→ DIRECTIONS
Keep every word of the listing and reproduce it exactly, but set aside any image found there.

→ DATA EXTRACT
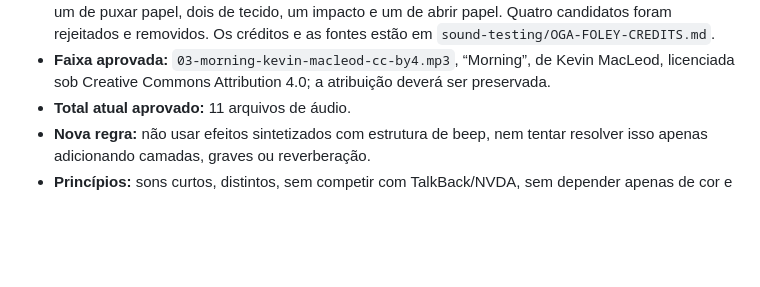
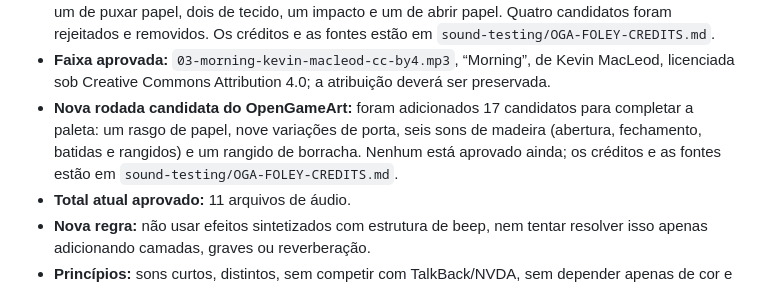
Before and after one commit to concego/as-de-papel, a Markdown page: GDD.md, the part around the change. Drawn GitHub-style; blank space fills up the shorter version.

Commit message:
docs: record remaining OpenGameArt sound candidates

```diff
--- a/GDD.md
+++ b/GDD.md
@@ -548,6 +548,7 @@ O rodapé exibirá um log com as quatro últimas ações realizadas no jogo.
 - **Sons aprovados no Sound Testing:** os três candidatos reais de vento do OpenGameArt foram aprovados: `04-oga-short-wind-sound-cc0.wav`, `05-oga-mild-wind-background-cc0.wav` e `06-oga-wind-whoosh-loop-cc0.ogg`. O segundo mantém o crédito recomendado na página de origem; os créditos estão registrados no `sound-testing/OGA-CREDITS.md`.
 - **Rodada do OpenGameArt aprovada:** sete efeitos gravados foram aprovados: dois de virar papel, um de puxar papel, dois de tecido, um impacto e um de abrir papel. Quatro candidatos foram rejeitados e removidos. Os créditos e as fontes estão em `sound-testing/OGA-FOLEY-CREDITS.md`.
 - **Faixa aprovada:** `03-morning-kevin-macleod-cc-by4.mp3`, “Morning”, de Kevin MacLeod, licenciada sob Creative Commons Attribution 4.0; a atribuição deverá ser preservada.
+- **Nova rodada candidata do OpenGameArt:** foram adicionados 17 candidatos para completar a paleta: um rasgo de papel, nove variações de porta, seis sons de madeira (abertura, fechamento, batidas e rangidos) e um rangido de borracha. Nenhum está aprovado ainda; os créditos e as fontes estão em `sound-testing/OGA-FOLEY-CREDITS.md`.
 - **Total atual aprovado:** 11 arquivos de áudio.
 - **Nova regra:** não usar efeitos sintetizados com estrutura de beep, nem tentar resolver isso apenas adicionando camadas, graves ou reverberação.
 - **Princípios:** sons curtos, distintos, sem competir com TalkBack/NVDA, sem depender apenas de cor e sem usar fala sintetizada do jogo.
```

→ FINAL ANSWER
Before and after one commit to concego/as-de-papel, a Markdown page: GDD.md, the part around the change. Drawn GitHub-style; blank space fills up the shorter version.

Commit message:
docs: record remaining OpenGameArt sound candidates

```diff
--- a/GDD.md
+++ b/GDD.md
@@ -548,6 +548,7 @@ O rodapé exibirá um log com as quatro últimas ações realizadas no jogo.
 - **Sons aprovados no Sound Testing:** os três candidatos reais de vento do OpenGameArt foram aprovados: `04-oga-short-wind-sound-cc0.wav`, `05-oga-mild-wind-background-cc0.wav` e `06-oga-wind-whoosh-loop-cc0.ogg`. O segundo mantém o crédito recomendado na página de origem; os créditos estão registrados no `sound-testing/OGA-CREDITS.md`.
 - **Rodada do OpenGameArt aprovada:** sete efeitos gravados foram aprovados: dois de virar papel, um de puxar papel, dois de tecido, um impacto e um de abrir papel. Quatro candidatos foram rejeitados e removidos. Os créditos e as fontes estão em `sound-testing/OGA-FOLEY-CREDITS.md`.
 - **Faixa aprovada:** `03-morning-kevin-macleod-cc-by4.mp3`, “Morning”, de Kevin MacLeod, licenciada sob Creative Commons Attribution 4.0; a atribuição deverá ser preservada.
+- **Nova rodada candidata do OpenGameArt:** foram adicionados 17 candidatos para completar a paleta: um rasgo de papel, nove variações de porta, seis sons de madeira (abertura, fechamento, batidas e rangidos) e um rangido de borracha. Nenhum está aprovado ainda; os créditos e as fontes estão em `sound-testing/OGA-FOLEY-CREDITS.md`.
 - **Total atual aprovado:** 11 arquivos de áudio.
 - **Nova regra:** não usar efeitos sintetizados com estrutura de beep, nem tentar resolver isso apenas adicionando camadas, graves ou reverberação.
 - **Princípios:** sons curtos, distintos, sem competir com TalkBack/NVDA, sem depender apenas de cor e sem usar fala sintetizada do jogo.
```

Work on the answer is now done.